The soirée was to launch its Los Angeles Rive Gauche exhibition, in which Le Bon Marché has given itself a West Coast makeover. For the next few weeks it will celebrate all things LA: featuring pop-up stores and American brands in fashion, food, beauty, home, the store’s first-ever yoga studio — and even a tattoo artist.
“You have to give customers another reason beyond shopping to come to the store, such as an exhibition or collaboration,” said Patrice Wagner, chairman and chief executive of Le Bon Marché Group, which is recognised as the first-ever modern department store and was the inspiration for the luxury emporium in Emile Zola’s 1883 work Au Bonheur des Dames.
Despite its long history, the department store model is under scrutiny as profits and sales at chains across Europe and the US fall as they struggle to attract customers.

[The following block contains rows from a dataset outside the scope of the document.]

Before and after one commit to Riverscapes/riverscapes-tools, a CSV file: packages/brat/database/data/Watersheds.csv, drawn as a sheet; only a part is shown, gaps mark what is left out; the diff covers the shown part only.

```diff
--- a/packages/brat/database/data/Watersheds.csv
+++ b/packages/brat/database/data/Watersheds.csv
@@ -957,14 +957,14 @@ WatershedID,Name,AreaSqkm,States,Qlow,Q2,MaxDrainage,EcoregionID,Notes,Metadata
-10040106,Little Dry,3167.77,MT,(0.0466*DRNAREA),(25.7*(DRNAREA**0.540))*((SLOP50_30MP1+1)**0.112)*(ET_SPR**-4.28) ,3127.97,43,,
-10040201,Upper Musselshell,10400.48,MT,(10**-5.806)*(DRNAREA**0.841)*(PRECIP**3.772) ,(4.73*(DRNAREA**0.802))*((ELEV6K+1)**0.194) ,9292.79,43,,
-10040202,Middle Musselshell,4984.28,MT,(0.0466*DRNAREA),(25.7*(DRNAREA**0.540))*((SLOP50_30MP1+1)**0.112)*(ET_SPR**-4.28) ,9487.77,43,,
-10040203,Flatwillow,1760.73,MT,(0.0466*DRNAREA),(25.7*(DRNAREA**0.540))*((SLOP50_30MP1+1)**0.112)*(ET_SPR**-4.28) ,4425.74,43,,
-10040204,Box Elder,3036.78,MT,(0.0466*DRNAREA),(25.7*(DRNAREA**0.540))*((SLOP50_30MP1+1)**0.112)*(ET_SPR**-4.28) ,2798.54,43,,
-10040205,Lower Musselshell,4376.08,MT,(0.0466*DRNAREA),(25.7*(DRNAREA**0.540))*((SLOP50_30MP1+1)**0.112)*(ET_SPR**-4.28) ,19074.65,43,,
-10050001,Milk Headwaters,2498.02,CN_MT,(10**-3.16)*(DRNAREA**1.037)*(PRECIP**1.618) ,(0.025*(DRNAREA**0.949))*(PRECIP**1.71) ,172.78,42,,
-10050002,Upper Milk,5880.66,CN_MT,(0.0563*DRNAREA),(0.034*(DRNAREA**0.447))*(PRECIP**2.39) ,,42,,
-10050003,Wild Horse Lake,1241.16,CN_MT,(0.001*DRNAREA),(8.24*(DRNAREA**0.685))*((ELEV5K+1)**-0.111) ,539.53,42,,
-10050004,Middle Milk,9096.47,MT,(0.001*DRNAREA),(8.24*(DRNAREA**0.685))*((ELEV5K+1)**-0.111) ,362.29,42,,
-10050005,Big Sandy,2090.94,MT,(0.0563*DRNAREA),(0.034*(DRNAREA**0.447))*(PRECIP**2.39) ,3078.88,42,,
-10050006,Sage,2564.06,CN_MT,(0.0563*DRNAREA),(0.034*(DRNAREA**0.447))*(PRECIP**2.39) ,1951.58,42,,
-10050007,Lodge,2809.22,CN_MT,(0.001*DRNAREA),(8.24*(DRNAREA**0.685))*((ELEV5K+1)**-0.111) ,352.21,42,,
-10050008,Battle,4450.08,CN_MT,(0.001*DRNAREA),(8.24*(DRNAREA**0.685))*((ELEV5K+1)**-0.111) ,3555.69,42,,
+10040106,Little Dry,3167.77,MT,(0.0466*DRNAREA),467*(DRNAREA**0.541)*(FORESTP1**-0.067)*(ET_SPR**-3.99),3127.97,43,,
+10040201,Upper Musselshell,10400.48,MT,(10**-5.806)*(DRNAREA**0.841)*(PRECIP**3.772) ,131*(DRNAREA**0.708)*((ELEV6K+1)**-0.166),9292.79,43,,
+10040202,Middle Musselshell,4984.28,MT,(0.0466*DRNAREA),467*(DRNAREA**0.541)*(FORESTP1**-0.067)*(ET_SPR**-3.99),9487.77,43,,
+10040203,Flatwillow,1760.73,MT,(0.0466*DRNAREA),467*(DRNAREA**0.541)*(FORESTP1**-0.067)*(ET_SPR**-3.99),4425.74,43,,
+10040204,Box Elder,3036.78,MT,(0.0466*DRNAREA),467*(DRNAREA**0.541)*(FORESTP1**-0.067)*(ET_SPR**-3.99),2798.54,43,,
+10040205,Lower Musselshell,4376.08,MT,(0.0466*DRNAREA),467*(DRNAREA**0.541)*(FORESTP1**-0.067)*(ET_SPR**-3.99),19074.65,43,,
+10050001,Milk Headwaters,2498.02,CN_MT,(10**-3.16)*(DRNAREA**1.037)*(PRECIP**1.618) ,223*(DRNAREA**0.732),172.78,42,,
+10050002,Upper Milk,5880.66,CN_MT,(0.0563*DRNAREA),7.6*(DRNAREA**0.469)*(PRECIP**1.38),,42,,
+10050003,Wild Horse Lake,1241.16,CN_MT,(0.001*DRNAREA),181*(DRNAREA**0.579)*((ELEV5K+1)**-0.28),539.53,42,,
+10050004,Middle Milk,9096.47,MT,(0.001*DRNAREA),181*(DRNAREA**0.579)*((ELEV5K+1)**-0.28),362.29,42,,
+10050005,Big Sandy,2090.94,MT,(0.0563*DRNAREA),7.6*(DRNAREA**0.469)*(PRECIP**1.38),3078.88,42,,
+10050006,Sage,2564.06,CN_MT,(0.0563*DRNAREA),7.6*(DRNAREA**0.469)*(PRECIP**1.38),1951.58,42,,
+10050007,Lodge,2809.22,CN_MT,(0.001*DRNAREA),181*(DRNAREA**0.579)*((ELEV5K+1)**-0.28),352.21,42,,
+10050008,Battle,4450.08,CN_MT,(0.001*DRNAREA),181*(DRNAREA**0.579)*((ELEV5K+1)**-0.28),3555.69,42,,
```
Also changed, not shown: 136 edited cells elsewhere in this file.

This week in the UK, Middle England’s favourite chain John Lewis reported that profits dropped 99 per cent in the first half, with its department stores hit by falling sales. Highstreet stalwart Debenhams instructed advisers to draw up turnround plans that could involve store closures, sending its shares plummeting. A month earlier, rival House of Fraser collapsed into administration before being bought by Sports Direct.